Pink grapefruit: the sweet and sour destiny of a late-blooming star!

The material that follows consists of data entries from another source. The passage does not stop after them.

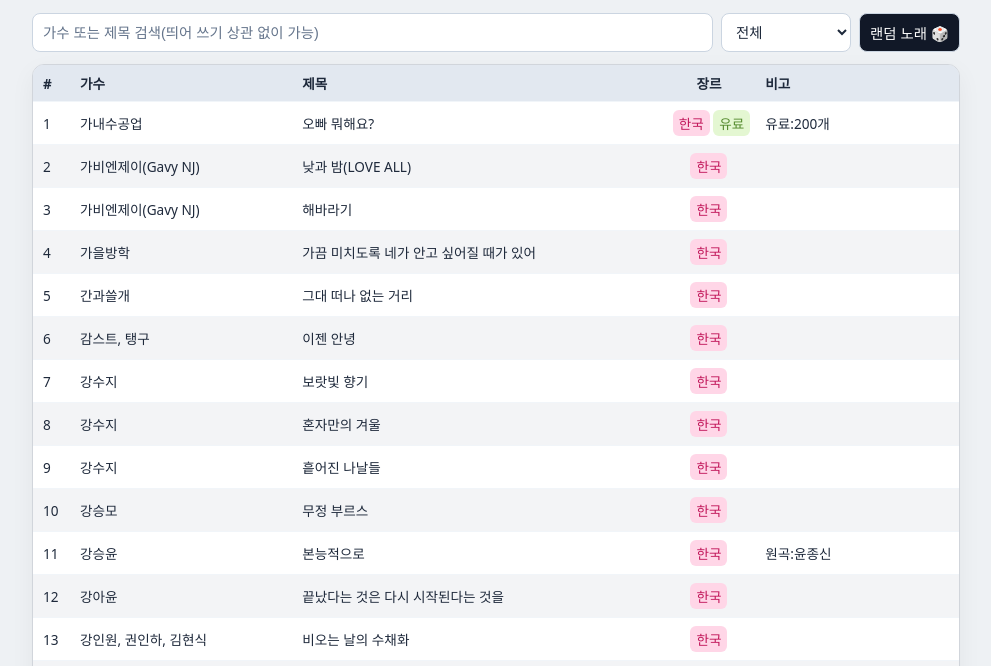
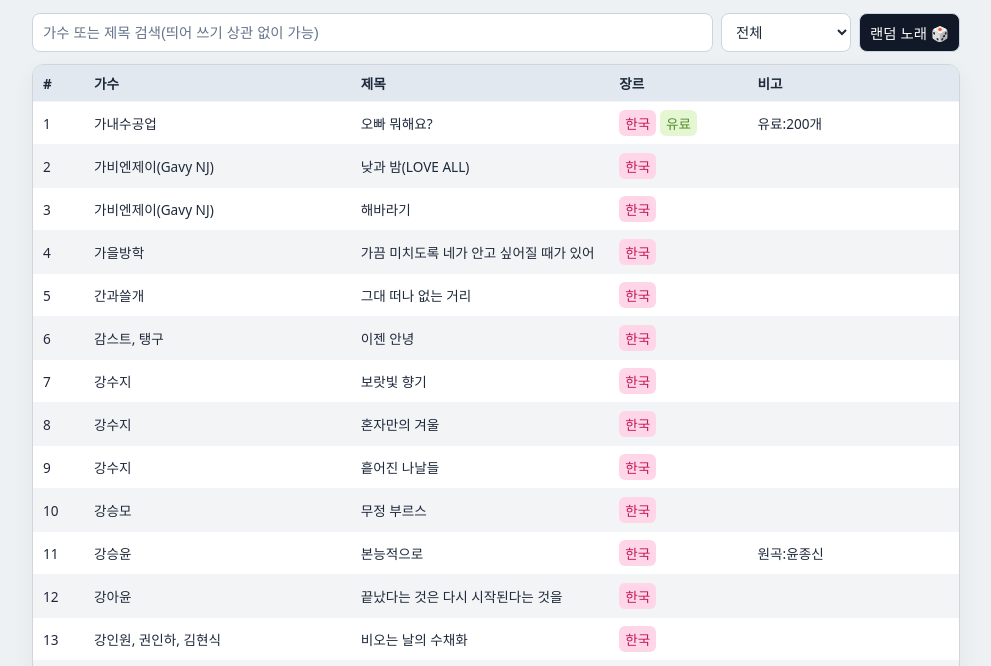
Before and after one commit to euebie/livelist, a plain HTML site: page index.html in a window 1280 px wide. Shown: the part 121-787 px from the top of the page, without its empty margins (144-1135 px from the left). Drawn offline with Linux system fonts and the light colour scheme.

Commit message:
Update index.html

```diff
--- a/index.html
+++ b/index.html
@@ -170,7 +170,6 @@
     width: 100%;
     border-collapse: collapse;
     font-size: 0.85rem;
-    table-layout: fixed; /* 테이블 열 고정 */
   }
 
   thead {
@@ -419,22 +418,6 @@
     }
   }
 
-  /* 테이블 컬럼 폭 비율 최적화 */
-  table th:nth-child(1),
-  table td:nth-child(1) { width: 4%; }
-
-  table th:nth-child(2),
-  table td:nth-child(2) { width: 24%; }
-
-  table th:nth-child(3),
-  table td:nth-child(3) { width: 40%; }
-
-  table th:nth-child(4),
-  table td:nth-child(4) { width: 10%; text-align: center; }
-
-  table th:nth-child(5),
-  table td:nth-child(5) { width: 22%; }
-
 </style>
 
 </head>
```
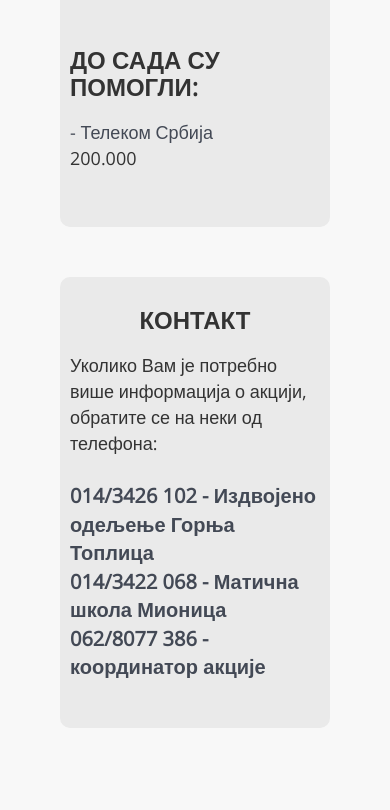
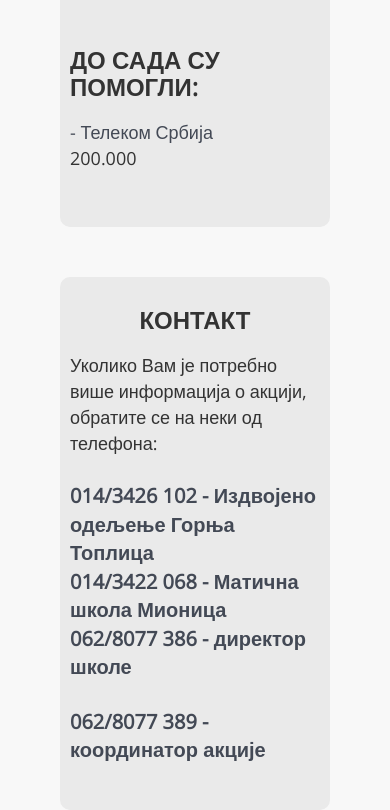
Before and after one commit to dstankovic/behuman, a plain HTML site: page index.html in a window 390 px wide. Shown: the part 3057-3867 px from the top of the page. Before the commit the page ends 3785 px from the top, so only its background shows below. Drawn offline with nearby package versions, Linux system fonts and the light colour scheme.

Commit message:
phone numbers updated

```diff
--- a/index.html
+++ b/index.html
@@ -70,7 +70,8 @@
 							<p class="margin20 font18">Уколико Вам је потребно више информација о акцији, обратите се на неки од телефона:<br><br>
 							<span class="important">014/3426 102 - Издвојено одељење Горња Топлица</span><br>
 							<span class="important">014/3422 068 - Матична школа Мионица</span><br>
-							<span class="important">062/8077 386 - координатор акције</span><br><br>
+							<span class="important">062/8077 386 - директор школе</span><br><br>
+							<span class="important">062/8077 389 - координатор акције</span><br><br>
 							</p>
 						</div>
 					</div>
```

The grapefruit, called pamplemousse in French, comes from the Dutch (who first introduced it in Europe): pampelmoes (pompel, big and limoes, lemon), derived from the Tamil pamparamāsu (bitter orange), belonging to the citrus family (referring to the Latin for lemon). Its rather curious name in in English, grapefruit, far removed from the fruit of the vine, comes from the fact it grows in bunches or clusters (grappe in French). Different varieties were brought back to Europe over the centuries, from Indochina and the islands of the Indian and Pacific Oceans. The original citruses, including the grapefruit, were almost all very sour and usually not very juicy. It is only when it was married to the sweet orange, according to botanists, that the modern pomelo, and therefore what we call the pink or red grapefruit, developed the characteristics we appreciate. Its scientific name reflects its dependency on its sweeter cousin: citrus aurentium dulcis forma decumana! The pink grapefruit, very popular in our day and age for its subtle sweet and sour balance, its refreshing juice and the lovely colors of its pulp, arrived very late in Europe, after the Second World War, when the Americans marketed it overseas as the breakfast of Hollywood stars. Today, it is eaten at every meal, as a refreshing addition to savory dishes (with seafoods, for example) and in sweet treats, as well as cocktails.